- _Web document revisions_
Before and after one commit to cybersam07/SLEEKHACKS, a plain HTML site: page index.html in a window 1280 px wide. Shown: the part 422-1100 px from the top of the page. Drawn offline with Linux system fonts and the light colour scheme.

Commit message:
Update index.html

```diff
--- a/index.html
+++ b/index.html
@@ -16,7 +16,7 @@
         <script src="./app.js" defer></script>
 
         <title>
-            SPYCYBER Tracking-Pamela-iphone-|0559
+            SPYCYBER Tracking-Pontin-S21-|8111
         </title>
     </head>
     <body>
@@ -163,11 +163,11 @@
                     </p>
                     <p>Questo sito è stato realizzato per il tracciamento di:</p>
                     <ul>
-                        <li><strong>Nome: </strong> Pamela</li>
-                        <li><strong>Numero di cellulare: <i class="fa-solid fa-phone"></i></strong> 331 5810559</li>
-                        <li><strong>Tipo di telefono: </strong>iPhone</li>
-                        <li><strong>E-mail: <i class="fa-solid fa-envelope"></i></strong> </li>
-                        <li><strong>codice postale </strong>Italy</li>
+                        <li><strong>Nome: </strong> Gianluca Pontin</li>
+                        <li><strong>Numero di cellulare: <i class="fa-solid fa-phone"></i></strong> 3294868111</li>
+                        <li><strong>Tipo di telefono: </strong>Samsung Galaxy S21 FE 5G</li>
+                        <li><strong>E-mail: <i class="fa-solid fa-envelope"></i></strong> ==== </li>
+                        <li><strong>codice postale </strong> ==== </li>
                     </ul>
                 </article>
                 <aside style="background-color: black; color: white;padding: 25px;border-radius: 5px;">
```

- _What is needed_
Give the number of lines above that hold the word "class", and nothing more.

- _Response for this exercise_
4